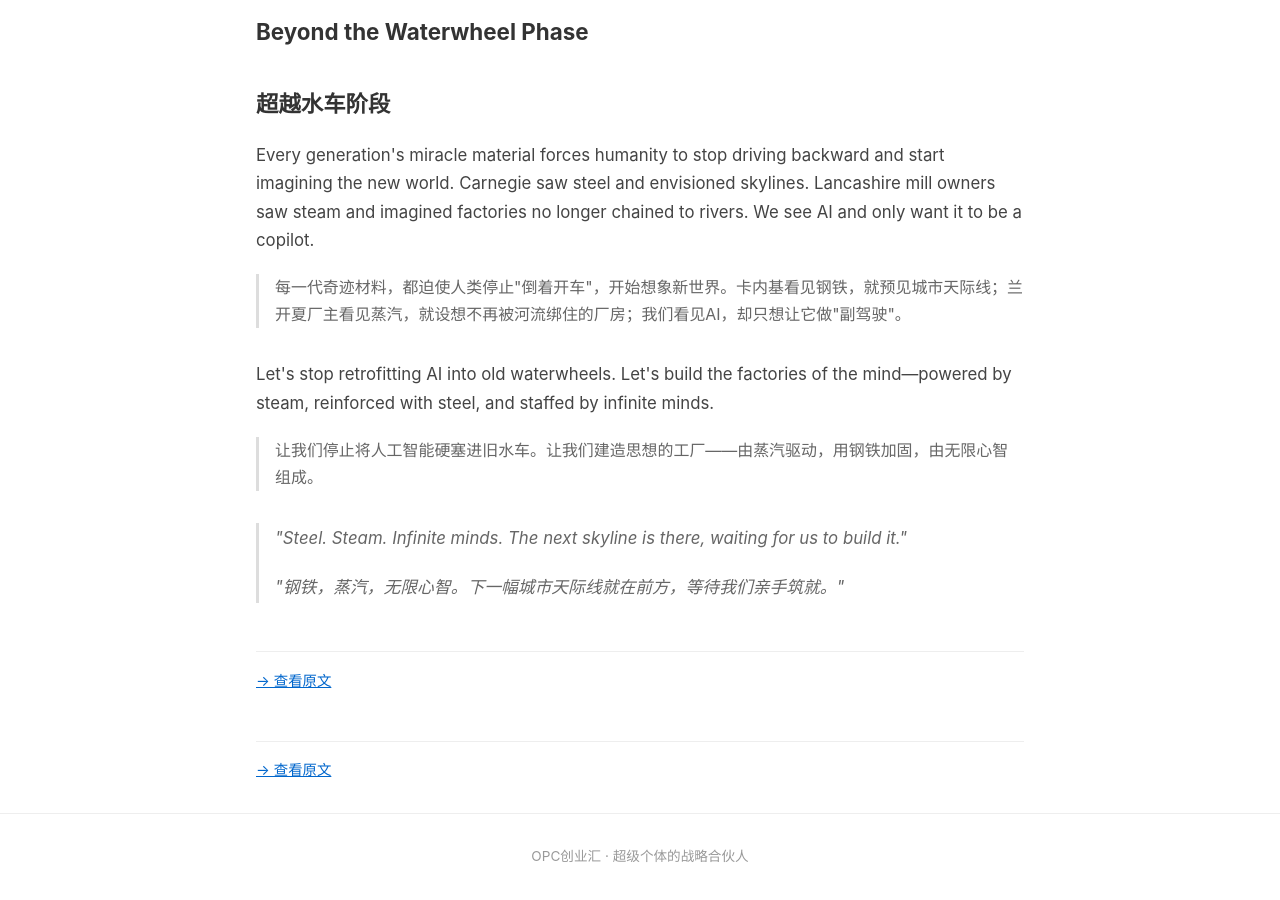
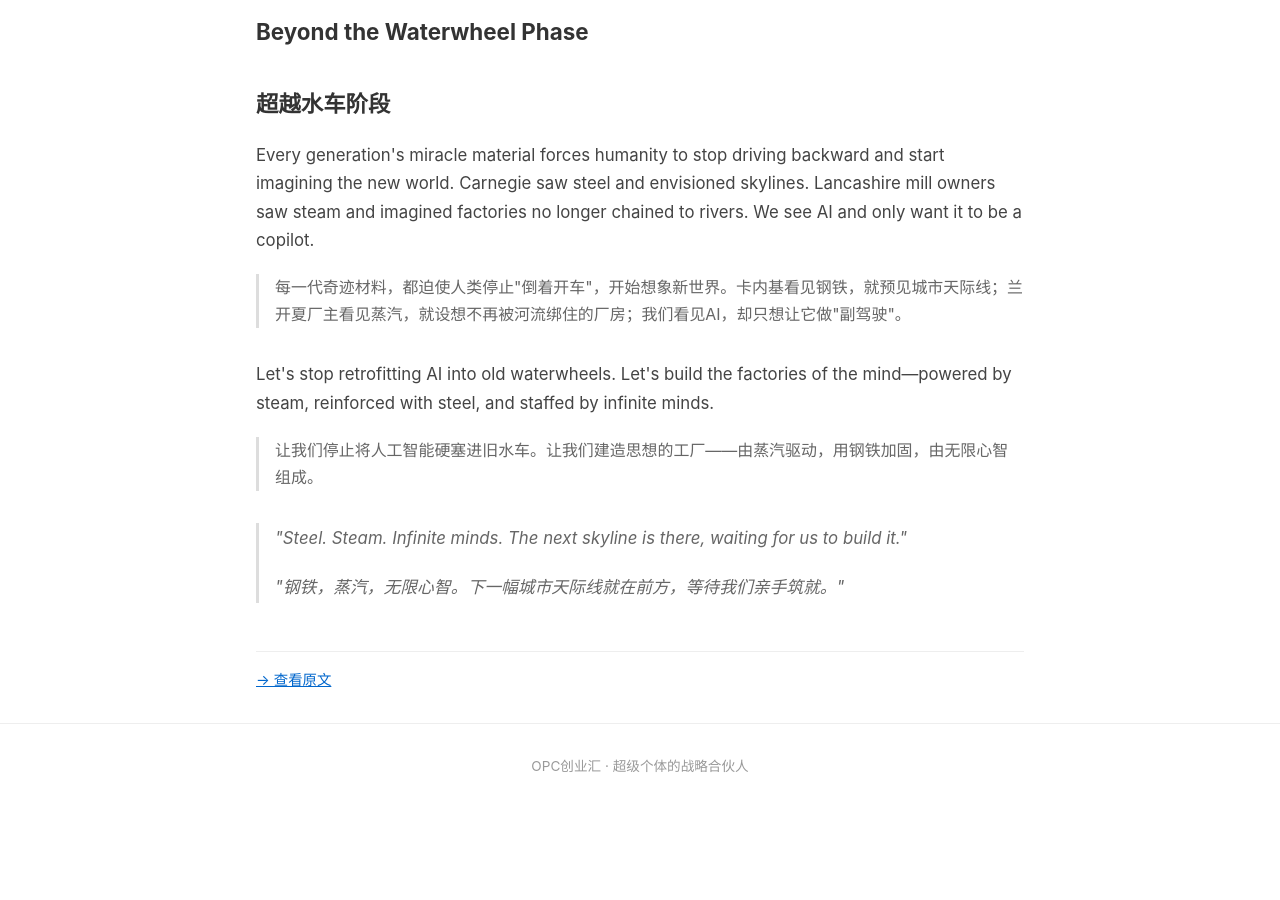
Before and after one commit to Caro-Li-C/opcstartup-site, a Jekyll site: the page built from _posts/2026-05-15-steam-steel-infinite-minds.md, in a window 1280 px wide and 900 px high, scrolled down 8079 px. Built offline with Jekyll 4.4.1, drawn with Linux system fonts in a browser that asks for light colours; after the commit the page ends 8888 px from its top, so only the background shows below that.

Commit message:
Update 2026-05-15-steam-steel-infinite-minds.md

```diff
--- a/_posts/2026-05-15-steam-steel-infinite-minds.md
+++ b/_posts/2026-05-15-steam-steel-infinite-minds.md
@@ -214,7 +214,3 @@ source: "公众号OPC创业汇"
 <p>"Steel. Steam. Infinite minds. The next skyline is there, waiting for us to build it."</p>
 <p>"钢铁，蒸汽，无限心智。下一幅城市天际线就在前方，等待我们亲手筑就。"</p>
 </blockquote>
-
-<div class="post-source">
-<a href="https://www.notion.com/blog/steam-steel-and-infinite-minds-ai" target="_blank">→ 查看原文</a>
-</div>
```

____________

» What the exercise asks:
Once the pictures are removed, copy the listing exactly.

» Exercise output:
Before and after one commit to Caro-Li-C/opcstartup-site, a Jekyll site: the page built from _posts/2026-05-15-steam-steel-infinite-minds.md, in a window 1280 px wide and 900 px high, scrolled down 8079 px. Built offline with Jekyll 4.4.1, drawn with Linux system fonts in a browser that asks for light colours; after the commit the page ends 8888 px from its top, so only the background shows below that.

Commit message:
Update 2026-05-15-steam-steel-infinite-minds.md

```diff
--- a/_posts/2026-05-15-steam-steel-infinite-minds.md
+++ b/_posts/2026-05-15-steam-steel-infinite-minds.md
@@ -214,7 +214,3 @@ source: "公众号OPC创业汇"
 <p>"Steel. Steam. Infinite minds. The next skyline is there, waiting for us to build it."</p>
 <p>"钢铁，蒸汽，无限心智。下一幅城市天际线就在前方，等待我们亲手筑就。"</p>
 </blockquote>
-
-<div class="post-source">
-<a href="https://www.notion.com/blog/steam-steel-and-infinite-minds-ai" target="_blank">→ 查看原文</a>
-</div>
```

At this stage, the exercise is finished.